**TO DO**
Where does the string "Rechercher" appear? Copy every line of the entries below that holds it.

*** DATA TO PROCESS ***

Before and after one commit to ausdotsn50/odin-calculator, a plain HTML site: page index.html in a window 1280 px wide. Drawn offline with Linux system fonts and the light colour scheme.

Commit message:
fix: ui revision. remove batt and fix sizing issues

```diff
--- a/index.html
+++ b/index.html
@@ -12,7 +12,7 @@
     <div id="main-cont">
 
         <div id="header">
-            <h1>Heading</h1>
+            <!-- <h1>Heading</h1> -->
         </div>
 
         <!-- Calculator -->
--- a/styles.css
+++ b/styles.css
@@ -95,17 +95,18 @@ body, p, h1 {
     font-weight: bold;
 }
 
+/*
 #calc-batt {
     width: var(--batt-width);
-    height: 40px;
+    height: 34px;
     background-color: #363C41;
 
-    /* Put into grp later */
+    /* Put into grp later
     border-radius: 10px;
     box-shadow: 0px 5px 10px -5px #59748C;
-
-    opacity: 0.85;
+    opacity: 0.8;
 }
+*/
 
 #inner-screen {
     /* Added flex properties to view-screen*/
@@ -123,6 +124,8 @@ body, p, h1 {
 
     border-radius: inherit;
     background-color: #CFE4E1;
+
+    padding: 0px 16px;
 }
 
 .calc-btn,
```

***
*** DATA TO PROCESS ***

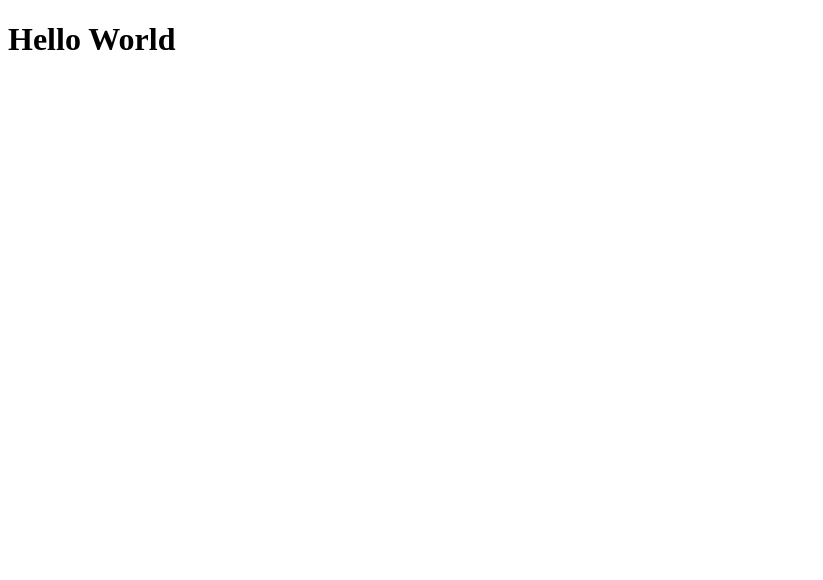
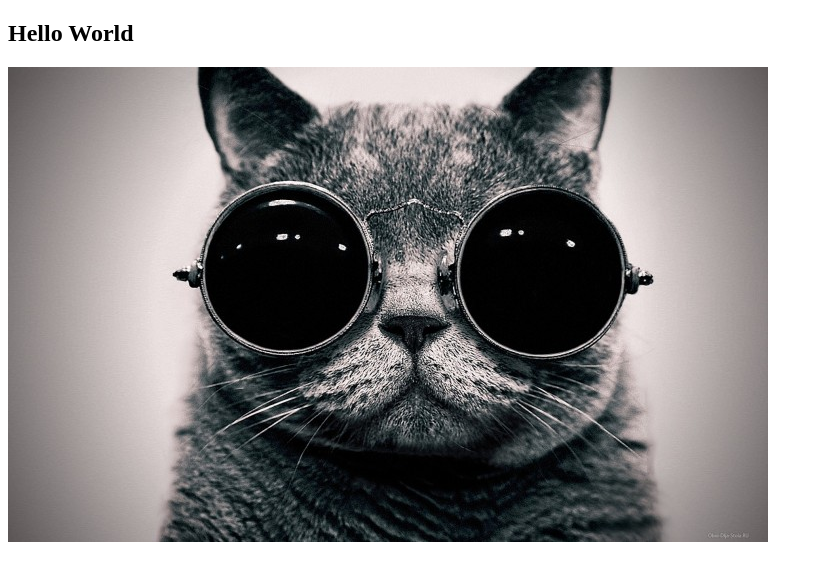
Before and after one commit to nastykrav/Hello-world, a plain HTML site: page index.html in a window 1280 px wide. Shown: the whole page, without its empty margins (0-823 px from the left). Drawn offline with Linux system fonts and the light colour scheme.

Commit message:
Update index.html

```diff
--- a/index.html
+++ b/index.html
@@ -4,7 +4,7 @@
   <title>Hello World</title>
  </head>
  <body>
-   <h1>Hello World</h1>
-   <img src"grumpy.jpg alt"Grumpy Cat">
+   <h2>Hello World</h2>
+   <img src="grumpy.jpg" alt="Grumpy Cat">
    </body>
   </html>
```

***
*** DATA TO PROCESS ***

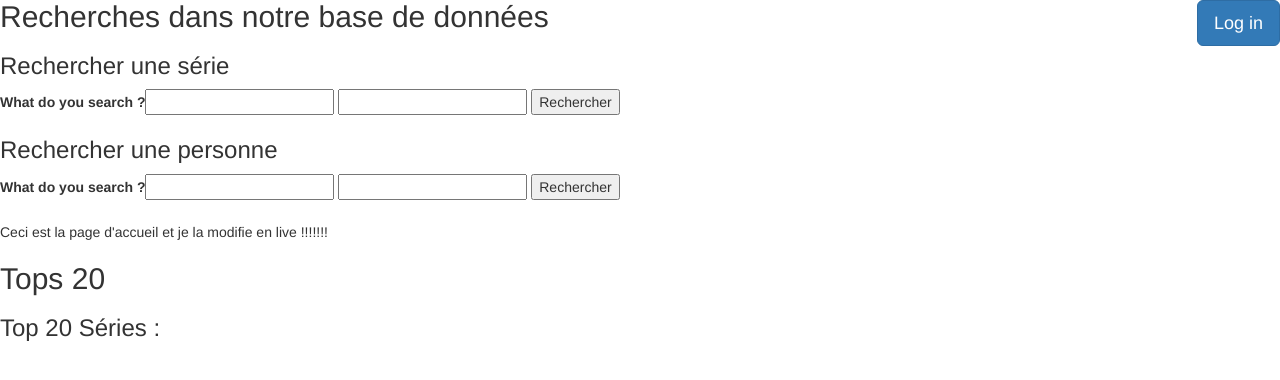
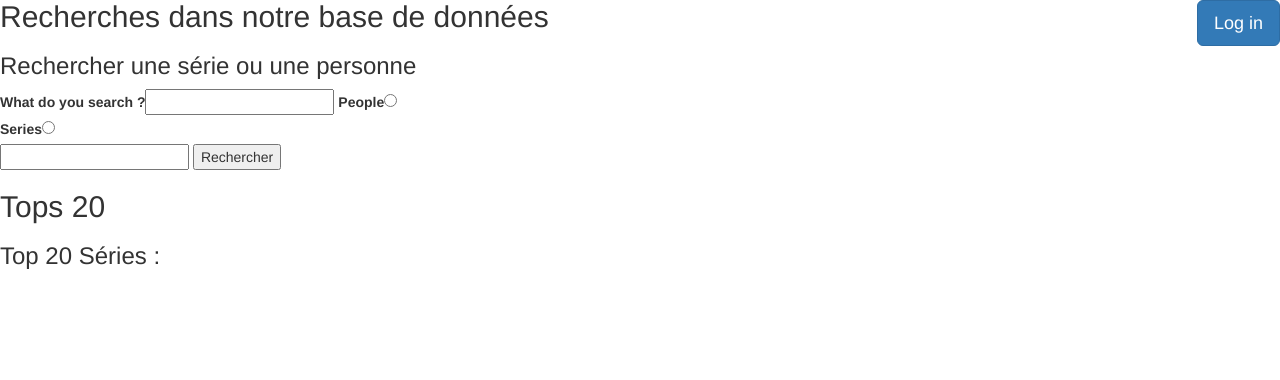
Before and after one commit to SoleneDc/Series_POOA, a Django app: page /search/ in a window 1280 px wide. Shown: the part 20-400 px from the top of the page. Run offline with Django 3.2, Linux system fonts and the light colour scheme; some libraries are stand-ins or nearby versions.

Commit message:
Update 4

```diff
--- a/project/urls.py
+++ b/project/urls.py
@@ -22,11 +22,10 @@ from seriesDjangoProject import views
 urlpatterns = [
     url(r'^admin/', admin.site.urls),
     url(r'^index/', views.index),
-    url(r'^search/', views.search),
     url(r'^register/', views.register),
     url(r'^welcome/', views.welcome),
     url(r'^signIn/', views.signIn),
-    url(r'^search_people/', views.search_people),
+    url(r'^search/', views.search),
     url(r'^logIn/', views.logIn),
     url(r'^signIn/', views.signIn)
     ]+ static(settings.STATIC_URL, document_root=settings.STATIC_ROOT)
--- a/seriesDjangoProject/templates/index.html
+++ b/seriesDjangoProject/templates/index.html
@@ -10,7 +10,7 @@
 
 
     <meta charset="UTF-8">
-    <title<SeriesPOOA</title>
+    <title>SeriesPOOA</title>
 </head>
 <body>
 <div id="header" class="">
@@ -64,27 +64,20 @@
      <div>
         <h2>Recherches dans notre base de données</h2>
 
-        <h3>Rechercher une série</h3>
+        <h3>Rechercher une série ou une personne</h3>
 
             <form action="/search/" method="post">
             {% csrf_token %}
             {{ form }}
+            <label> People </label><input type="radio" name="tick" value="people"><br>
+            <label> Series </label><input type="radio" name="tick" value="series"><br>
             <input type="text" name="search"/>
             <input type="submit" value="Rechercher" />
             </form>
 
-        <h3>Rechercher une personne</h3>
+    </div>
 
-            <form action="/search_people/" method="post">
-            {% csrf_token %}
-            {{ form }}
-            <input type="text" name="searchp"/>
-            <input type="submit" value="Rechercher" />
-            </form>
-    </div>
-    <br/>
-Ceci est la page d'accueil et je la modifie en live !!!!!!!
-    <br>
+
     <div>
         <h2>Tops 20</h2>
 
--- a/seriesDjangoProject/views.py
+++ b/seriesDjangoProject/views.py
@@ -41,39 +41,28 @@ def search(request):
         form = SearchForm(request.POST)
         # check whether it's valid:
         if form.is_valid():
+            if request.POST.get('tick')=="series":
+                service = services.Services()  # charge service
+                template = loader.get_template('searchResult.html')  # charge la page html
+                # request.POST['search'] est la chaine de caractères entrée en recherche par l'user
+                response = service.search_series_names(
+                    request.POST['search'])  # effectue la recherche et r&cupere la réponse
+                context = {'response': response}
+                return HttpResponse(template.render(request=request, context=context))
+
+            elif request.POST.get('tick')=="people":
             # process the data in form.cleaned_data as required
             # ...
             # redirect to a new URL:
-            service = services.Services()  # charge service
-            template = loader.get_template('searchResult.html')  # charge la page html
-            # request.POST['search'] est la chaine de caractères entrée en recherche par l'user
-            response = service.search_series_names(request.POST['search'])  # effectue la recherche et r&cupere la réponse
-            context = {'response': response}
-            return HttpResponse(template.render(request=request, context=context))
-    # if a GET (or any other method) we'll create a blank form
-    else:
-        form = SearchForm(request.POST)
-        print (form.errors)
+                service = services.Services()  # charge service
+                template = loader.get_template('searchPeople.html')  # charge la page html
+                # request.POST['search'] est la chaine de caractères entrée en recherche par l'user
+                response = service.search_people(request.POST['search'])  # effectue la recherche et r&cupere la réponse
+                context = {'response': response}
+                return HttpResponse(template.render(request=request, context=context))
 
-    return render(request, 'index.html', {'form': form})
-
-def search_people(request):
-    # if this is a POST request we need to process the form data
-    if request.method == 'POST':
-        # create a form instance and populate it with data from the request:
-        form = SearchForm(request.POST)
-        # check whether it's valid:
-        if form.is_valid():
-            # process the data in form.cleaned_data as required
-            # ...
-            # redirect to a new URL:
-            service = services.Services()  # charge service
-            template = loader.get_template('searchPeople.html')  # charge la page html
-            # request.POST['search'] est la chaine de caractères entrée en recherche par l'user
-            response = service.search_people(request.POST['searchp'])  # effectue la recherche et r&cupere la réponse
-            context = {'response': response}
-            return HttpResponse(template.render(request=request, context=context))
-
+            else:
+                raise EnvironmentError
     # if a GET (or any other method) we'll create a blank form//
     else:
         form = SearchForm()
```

***

**SOLUTION**
-        <h3>Rechercher une série</h3>
+        <h3>Rechercher une série ou une personne</h3>
             <input type="submit" value="Rechercher" />
-        <h3>Rechercher une personne</h3>
-            <input type="submit" value="Rechercher" />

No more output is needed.